The lumber industry has long been one of the most considerable and important in this part of the world, and the enterprise which has been put into it and the enormous sweep and volume of its operations have been among the most productive factors in building up the country and adding to its wealth. A great corporation engaged in this business is therefore always an object of interest, and the men who manage its affairs, local or general, are prominent figures in the business world and civil life around them; for they put and keep forces in motion that give employment to many persons, and help by their trade and productiveness to augment all the currents of mercantile and industrial progress.

B. R. Wasson, the manager of the Atlantic branch of the great Green Bay Lumber Company, is therefore justly entitled to the high place he occupies in the esteem of the business world on account of his position, and he ably maintains it by his enterprise and mercantile ability, while by his elevated character and useful citizenship, he has won and holds the personal confidence and good will of all classes. Mr. Wasson was born in Warren county, Iowa, on January 21, 1867, and is a son of John C. S. and Julia A. (Spry) Wasson, the former a native of Highland county and the latter of Logan county, Ohio.

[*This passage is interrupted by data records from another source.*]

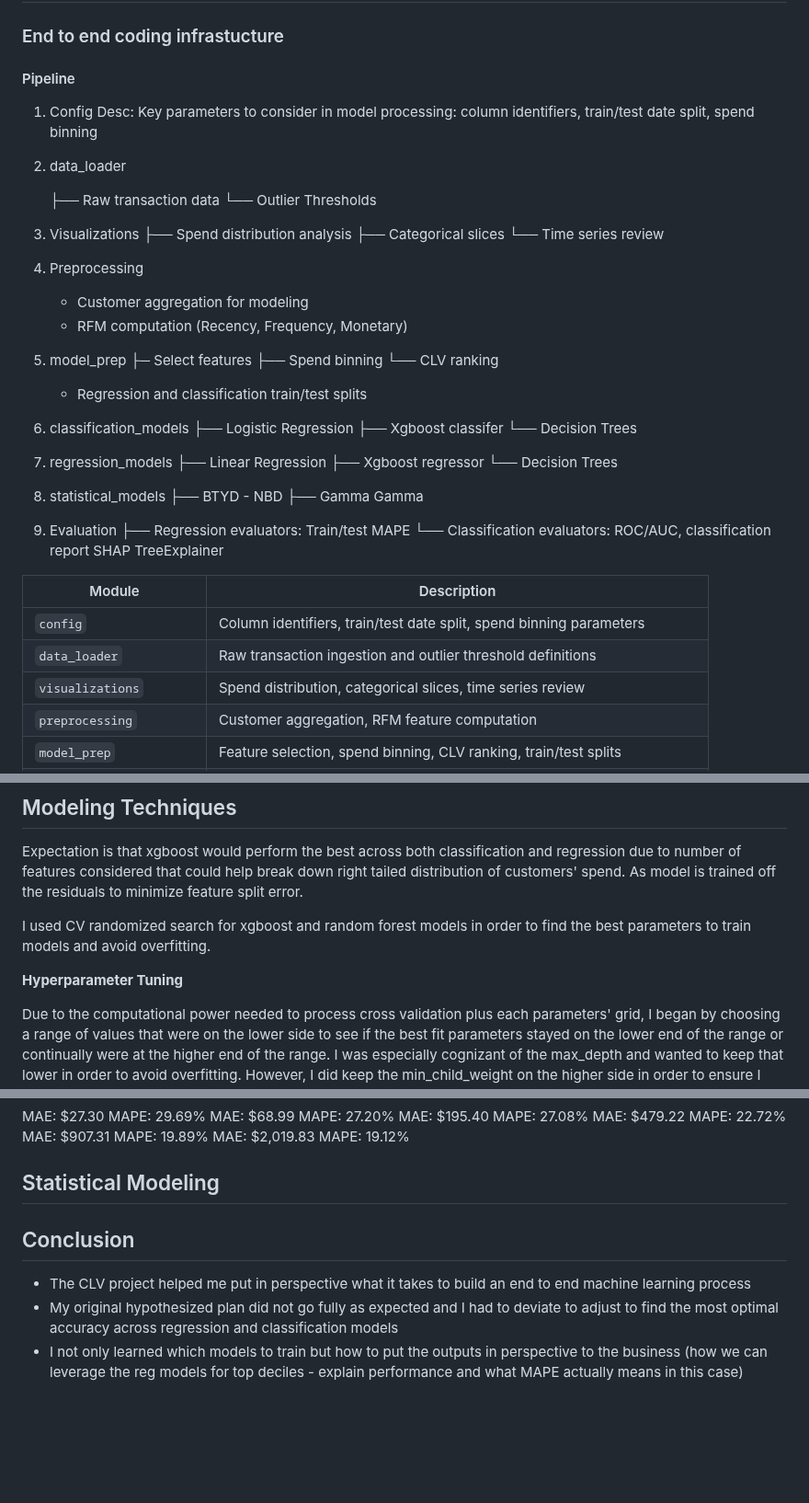
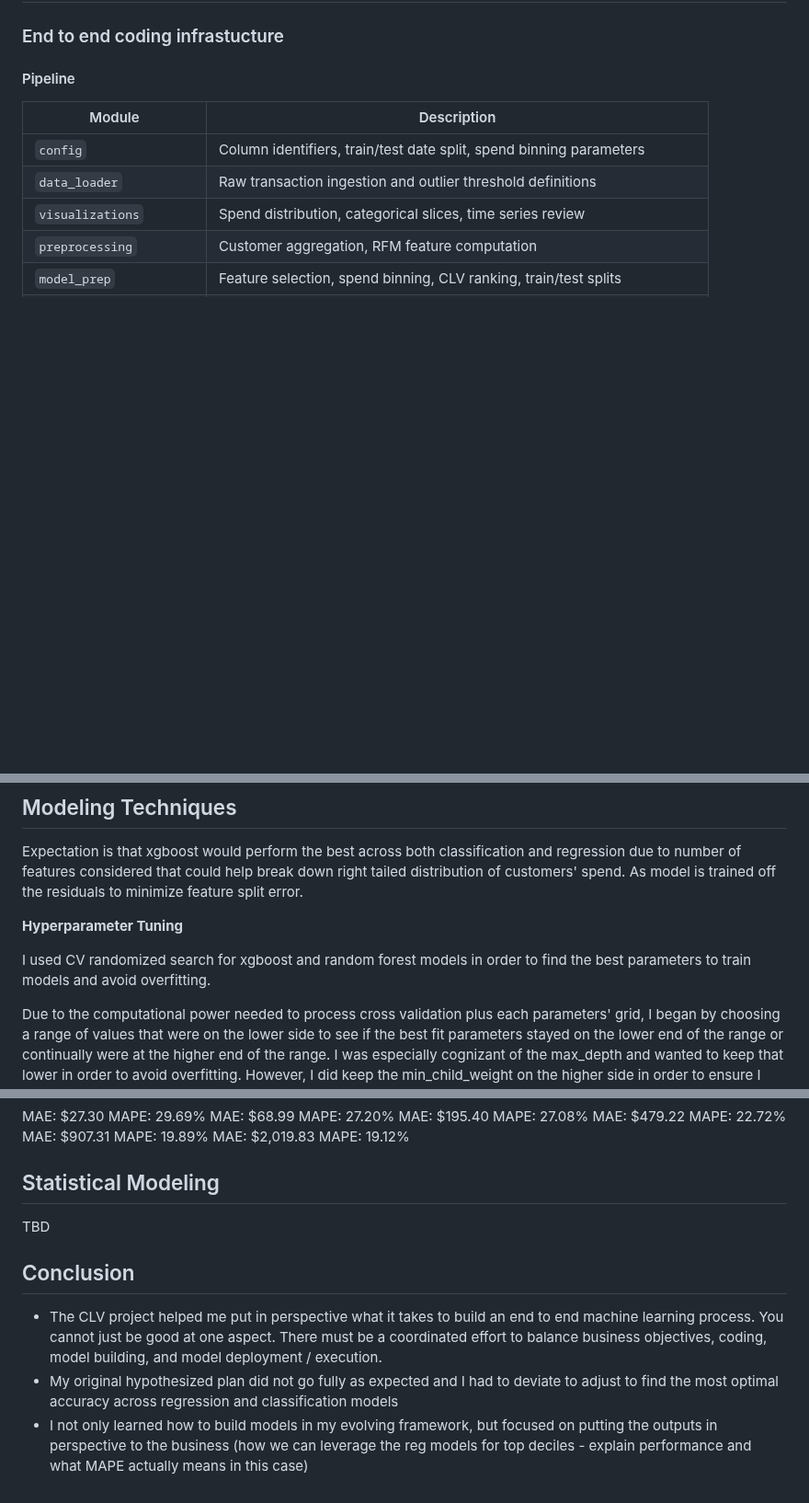
Before and after one commit to rossdw77/CLVProject.github.io, a Markdown page: README.md, 3 parts joined by grey strips. Shown at 92% size. Rendered like a GitHub page; blank space fills up the shorter version.

Commit message:
Revise README for clarity and conciseness
Refactor README to streamline sections and improve clarity on model processes and hyperparameter tuning.

```diff
--- a/README.md
+++ b/README.md
@@ -181,49 +181,6 @@ Test: 9/1/2024 to 3/25/2024
 
 #### Pipeline
 
-1. Config
-   Desc: Key parameters to consider in model processing: column identifiers, train/test date split, spend binning
-
-2. data_loader
-
-   ├── Raw transaction data
-   └── Outlier Thresholds
-
-3. Visualizations
-   ├── Spend distribution analysis
-   ├── Categorical slices
-   └── Time series review
-
-4. Preprocessing
-   - Customer aggregation for modeling
-   - RFM computation (Recency, Frequency, Monetary)
-
-5. model_prep
-   ├─ Select features
-   ├── Spend binning
-   └── CLV ranking
-   - Regression and classification train/test splits
-
-6. classification_models
-   ├── Logistic Regression
-   ├── Xgboost classifer
-   └── Decision Trees
-
-7. regression_models
-   ├── Linear Regression
-   ├── Xgboost regressor
-   └── Decision Trees
-
-9. statistical_models
-   ├── BTYD - NBD
-   ├── Gamma Gamma
-
-11. Evaluation
-   ├── Regression evaluators: Train/test MAPE
-   └── Classification evaluators: ROC/AUC, classification report
-       SHAP TreeExplainer
-
-
 
 | Module | Description |
 |---|---|
@@ -244,10 +201,9 @@ Test: 9/1/2024 to 3/25/2024
 Expectation is that xgboost would perform the best across both classification and regression due to number of features considered that could help break down right tailed distribution of customers' spend. As model is trained off the residuals to minimize feature split error.
 
 
+**Hyperparameter Tuning**
+
 I used CV randomized search for xgboost and random forest models in order to find the best parameters to train models and avoid overfitting.
-
-
-**Hyperparameter Tuning**
 
 Due to the computational power needed to process cross validation plus each parameters' grid, I began by choosing a range of values that were on the lower side to see if the best fit parameters stayed on the lower end of the range or continually were at the higher end of the range. I was especially cognizant of the max_depth and wanted to keep that lower in order to avoid overfitting. However, I did keep the min_child_weight on the higher side in order to ensure I had enough data points so that there were not too many tree splits to keep things more simplistic. My reg lambda score was also higher in order to ensure there was no overfitting.
 
@@ -496,10 +452,10 @@ MAPE: 19.12%
 
 ## Statistical Modeling
 
-
+TBD
 
 ## Conclusion
 
-- The CLV project helped me put in perspective what it takes to build an end to end machine learning process
+- The CLV project helped me put in perspective what it takes to build an end to end machine learning process. You cannot just be good at one aspect. There must be a coordinated effort to balance business objectives, coding, model building, and model deployment / execution.
 - My original hypothesized plan did not go fully as expected and I had to deviate to adjust to find the most optimal accuracy across regression and classification models
-- I not only learned which models to train but how to put the outputs in perspective to the business (how we can leverage the reg models for top deciles - explain performance and what MAPE actually means in this case)
+- I not only learned how to build models in my evolving framework, but focused on putting the outputs in perspective to the business (how we can leverage the reg models for top deciles - explain performance and what MAPE actually means in this case)
```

The father was a merchant, and in 1854 moved his family to Iowa, making the journey with teams through the wilderness of much of the intervening country, where roads and bridges were almost unknown, and swamps and forests, with their deadly enemies to human life, were numerous. He located at Hartford in this State, and there opened a general store which he conducted until 1875. He then moved to Des Moines, where he lived until his death on March 12, 1897. His widow is still living. Their family comprised three sons and three daughters, two sons and one daughter being alive, and in various ways are adding to the consequence and wealth of the country. The father was a valiant soldier for a year and a half during the Civil War, until disabilities incurred in the service occasioned his discharge. In 1861, in obedience to one of the first calls for volunteers, he raised Company B, Thirty-fourth Iowa Infantry, and was at once commissioned its first lieutenant. His company was not immediately called into active service, but it was also a part of the assailing or defending force in numberless minor engagements. On being discharged from the service the elder Wasson returned to Iowa where he passed the remainder of his days. His father, James Wasson, was a native of Pennsylvania, a farmer by occupation, and one of the early emigrants to Ohio, where he died well advanced in life.

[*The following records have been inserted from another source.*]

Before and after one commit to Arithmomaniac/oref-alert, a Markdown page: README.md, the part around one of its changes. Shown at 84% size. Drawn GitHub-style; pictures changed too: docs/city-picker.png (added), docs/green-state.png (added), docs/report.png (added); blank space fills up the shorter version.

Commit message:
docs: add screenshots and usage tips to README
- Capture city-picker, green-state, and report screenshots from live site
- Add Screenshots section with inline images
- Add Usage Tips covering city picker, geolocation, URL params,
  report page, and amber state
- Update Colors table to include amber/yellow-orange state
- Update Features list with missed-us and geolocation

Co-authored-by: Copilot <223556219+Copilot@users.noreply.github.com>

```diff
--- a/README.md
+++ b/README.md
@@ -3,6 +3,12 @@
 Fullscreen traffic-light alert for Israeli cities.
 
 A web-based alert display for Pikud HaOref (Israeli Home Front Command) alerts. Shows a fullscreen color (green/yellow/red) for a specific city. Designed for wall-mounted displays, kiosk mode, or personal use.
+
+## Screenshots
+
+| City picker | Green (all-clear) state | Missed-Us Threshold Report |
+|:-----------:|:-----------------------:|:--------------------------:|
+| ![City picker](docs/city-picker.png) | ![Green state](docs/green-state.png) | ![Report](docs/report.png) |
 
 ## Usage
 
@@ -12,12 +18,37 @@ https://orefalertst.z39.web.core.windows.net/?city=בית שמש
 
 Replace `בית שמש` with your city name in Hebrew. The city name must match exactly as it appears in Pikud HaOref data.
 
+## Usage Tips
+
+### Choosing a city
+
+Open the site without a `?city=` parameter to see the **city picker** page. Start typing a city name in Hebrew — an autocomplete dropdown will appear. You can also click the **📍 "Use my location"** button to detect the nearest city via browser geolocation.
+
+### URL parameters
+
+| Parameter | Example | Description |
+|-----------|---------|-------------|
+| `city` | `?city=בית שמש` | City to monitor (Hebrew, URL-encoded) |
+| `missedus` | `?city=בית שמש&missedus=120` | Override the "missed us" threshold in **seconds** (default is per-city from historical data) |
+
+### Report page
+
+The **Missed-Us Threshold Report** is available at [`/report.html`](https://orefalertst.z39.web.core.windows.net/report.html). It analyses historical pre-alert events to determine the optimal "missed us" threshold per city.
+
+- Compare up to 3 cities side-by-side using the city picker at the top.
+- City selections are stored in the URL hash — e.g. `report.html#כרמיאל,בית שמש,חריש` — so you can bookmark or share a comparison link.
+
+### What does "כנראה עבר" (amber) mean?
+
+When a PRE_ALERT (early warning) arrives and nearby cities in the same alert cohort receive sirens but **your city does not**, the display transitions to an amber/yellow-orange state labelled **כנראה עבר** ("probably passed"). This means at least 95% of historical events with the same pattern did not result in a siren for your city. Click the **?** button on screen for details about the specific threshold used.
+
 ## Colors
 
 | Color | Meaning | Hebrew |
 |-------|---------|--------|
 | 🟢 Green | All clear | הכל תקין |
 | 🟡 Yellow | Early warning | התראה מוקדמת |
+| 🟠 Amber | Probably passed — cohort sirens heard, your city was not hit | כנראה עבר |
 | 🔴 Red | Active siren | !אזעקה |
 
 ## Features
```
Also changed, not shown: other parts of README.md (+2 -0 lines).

B. R. Wasson grew to maturity in Warren county, of this State, and obtained his education in the public schools and at the Iowa Business College in Des Moines. After spending three years as shipping clerk in the wholesale grocery of Charles Hewitt at Des Moines, in 1888 he entered the employ of the Green Bay Lumber Company in Des Moines. Some time afterward he was transferred by the company to Harlan, this State, and later was made manager of the business at Mapleton, retaining the position eight years. In 1898 he was placed in charge of the company's branch at Atlantic, founded in 1885, and is now the oldest business enterprise in the county in continuous activity.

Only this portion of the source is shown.